*** Opening Supplied records ***

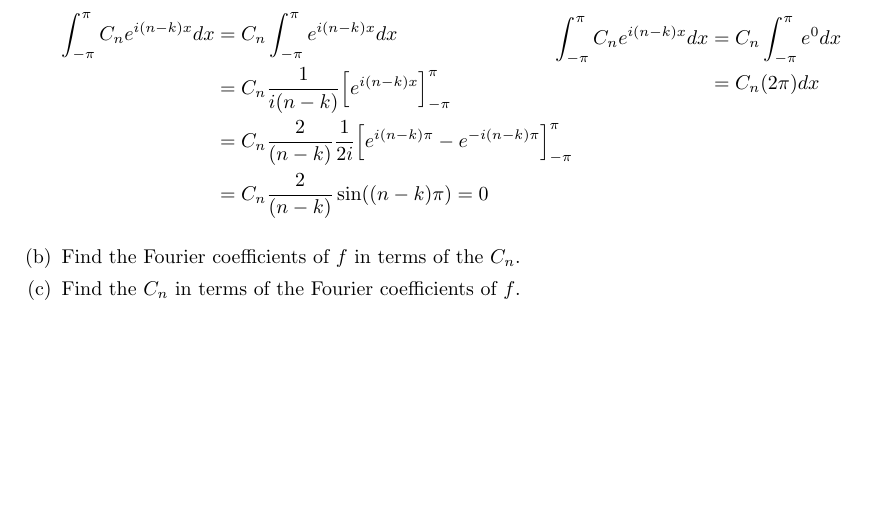
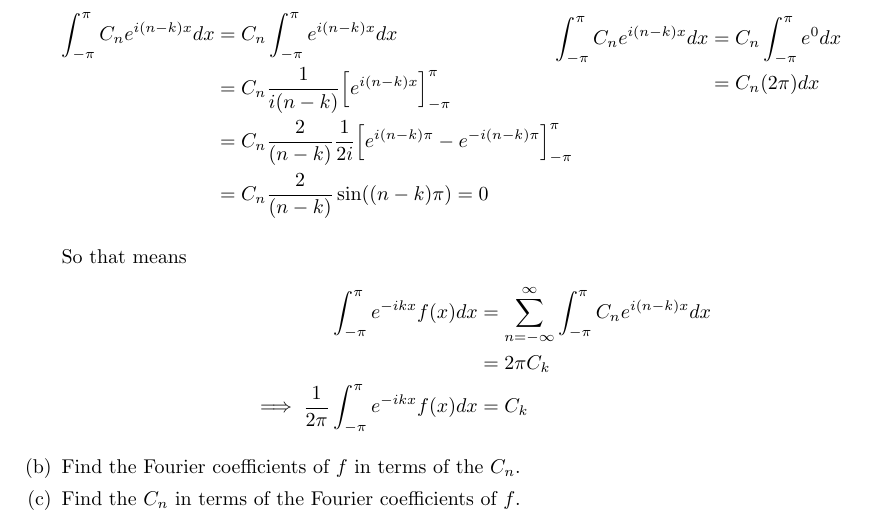
Before and after one commit to poonkeegan/school, a LaTeX document (matb42/a2.tex): part of page 10 of 10, cut so that both start at the same text, the shorter picture padded with empty space. Compiled offline with pdfLaTeX.

Commit message:
Tue Jan 23 19:35:53 EST 2018

```diff
--- a/matb42/a2.tex
+++ b/matb42/a2.tex
@@ -376,6 +376,12 @@ When $n = k$
     &=C_n(2\pi)dx \\
 \end{align*}
 \end{multicols}
+So that means
+\begin{align*}
+    \int_{-\pi}^{\pi}e^{-ikx}f(x) dx &=  \sum_{n=-\infty}^\infty \int_{-\pi}^{\pi}C_ne^{i(n-k)x}dx \\
+    &= 2\pi C_k \\
+    \implies \frac{1}{2\pi}\int_{-\pi}^{\pi}e^{-ikx}f(x) dx  &= C_k
+\end{align*}
 \item Find the Fourier coefficients of $f$ in terms of the $C_n$.
 \item Find the $C_n$ in terms of the Fourier coefficients of $f$.
 \end{enumerate}
```
Also changed, not shown: matb42/a2.pdf, matb42/a2.tex (2 more changed lines).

*** Closing Supplied records ***

Output the records above exactly, omitting the pictures.

Before and after one commit to poonkeegan/school, a LaTeX document (matb42/a2.tex): part of page 10 of 10, cut so that both start at the same text, the shorter picture padded with empty space. Compiled offline with pdfLaTeX.

Commit message:
Tue Jan 23 19:35:53 EST 2018

```diff
--- a/matb42/a2.tex
+++ b/matb42/a2.tex
@@ -376,6 +376,12 @@ When $n = k$
     &=C_n(2\pi)dx \\
 \end{align*}
 \end{multicols}
+So that means
+\begin{align*}
+    \int_{-\pi}^{\pi}e^{-ikx}f(x) dx &=  \sum_{n=-\infty}^\infty \int_{-\pi}^{\pi}C_ne^{i(n-k)x}dx \\
+    &= 2\pi C_k \\
+    \implies \frac{1}{2\pi}\int_{-\pi}^{\pi}e^{-ikx}f(x) dx  &= C_k
+\end{align*}
 \item Find the Fourier coefficients of $f$ in terms of the $C_n$.
 \item Find the $C_n$ in terms of the Fourier coefficients of $f$.
 \end{enumerate}
```
Also changed, not shown: matb42/a2.pdf, matb42/a2.tex (2 more changed lines).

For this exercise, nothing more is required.